What is required:
Below are records; count the lines that contain "submodule" and state only that count.

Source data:

::::

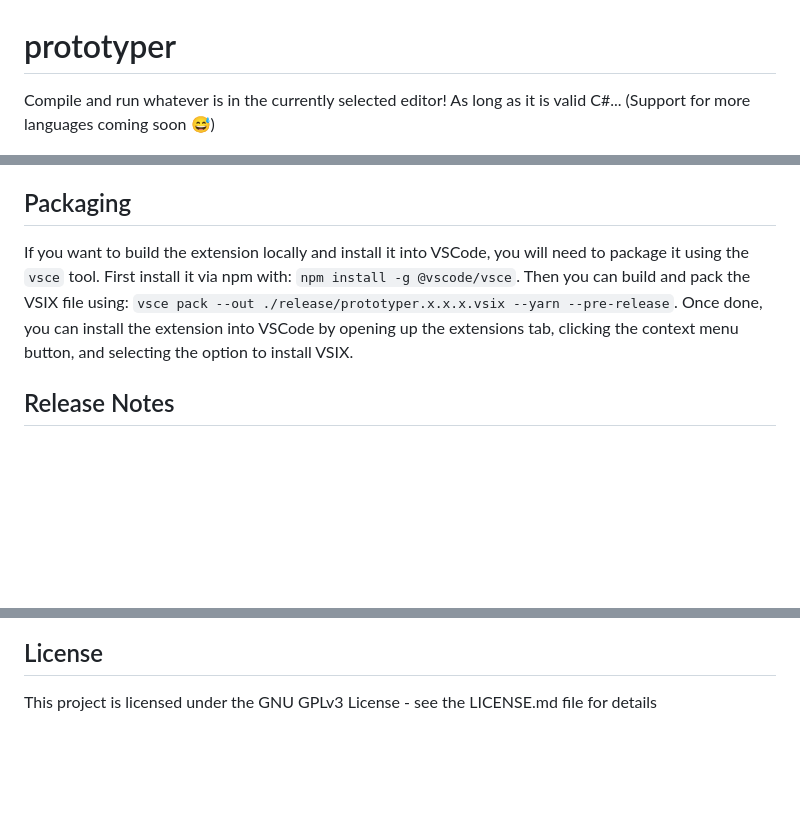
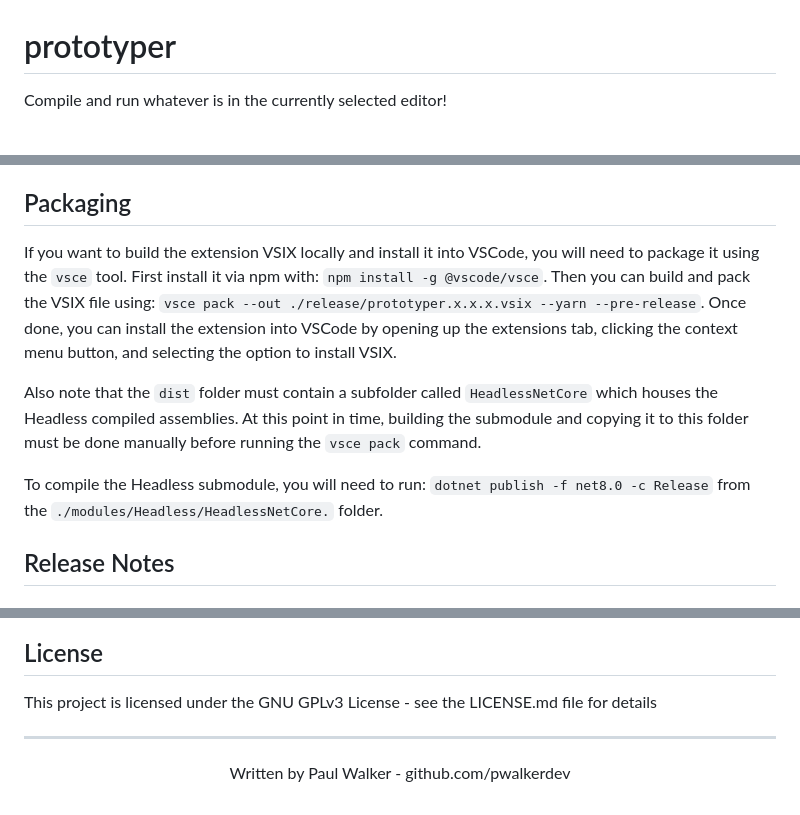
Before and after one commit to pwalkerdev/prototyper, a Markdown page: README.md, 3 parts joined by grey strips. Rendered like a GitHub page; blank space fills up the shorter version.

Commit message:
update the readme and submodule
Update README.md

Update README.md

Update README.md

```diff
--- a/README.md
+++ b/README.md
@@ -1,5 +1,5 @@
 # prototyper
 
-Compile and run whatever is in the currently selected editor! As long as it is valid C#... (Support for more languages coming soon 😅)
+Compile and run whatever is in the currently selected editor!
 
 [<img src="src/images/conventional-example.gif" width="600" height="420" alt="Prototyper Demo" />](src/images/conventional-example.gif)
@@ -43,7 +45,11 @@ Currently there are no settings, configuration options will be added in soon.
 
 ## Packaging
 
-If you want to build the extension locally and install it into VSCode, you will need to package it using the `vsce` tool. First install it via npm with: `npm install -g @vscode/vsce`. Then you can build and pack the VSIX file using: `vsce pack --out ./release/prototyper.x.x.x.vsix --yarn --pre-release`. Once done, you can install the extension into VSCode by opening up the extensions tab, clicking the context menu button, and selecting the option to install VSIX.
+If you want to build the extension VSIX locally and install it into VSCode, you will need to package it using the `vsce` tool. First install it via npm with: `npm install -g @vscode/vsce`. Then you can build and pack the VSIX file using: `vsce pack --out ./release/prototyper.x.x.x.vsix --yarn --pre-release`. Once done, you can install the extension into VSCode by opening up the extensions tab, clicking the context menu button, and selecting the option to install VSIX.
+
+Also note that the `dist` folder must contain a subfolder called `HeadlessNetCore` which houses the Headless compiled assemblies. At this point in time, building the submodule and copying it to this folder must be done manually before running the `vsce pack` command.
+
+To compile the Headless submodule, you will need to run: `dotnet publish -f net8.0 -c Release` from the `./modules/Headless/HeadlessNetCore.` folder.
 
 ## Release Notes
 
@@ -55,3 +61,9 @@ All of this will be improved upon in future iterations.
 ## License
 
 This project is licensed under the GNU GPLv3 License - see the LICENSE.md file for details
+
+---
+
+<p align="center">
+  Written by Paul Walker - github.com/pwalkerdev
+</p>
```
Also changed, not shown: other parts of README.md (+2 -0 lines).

::::

Output below:
3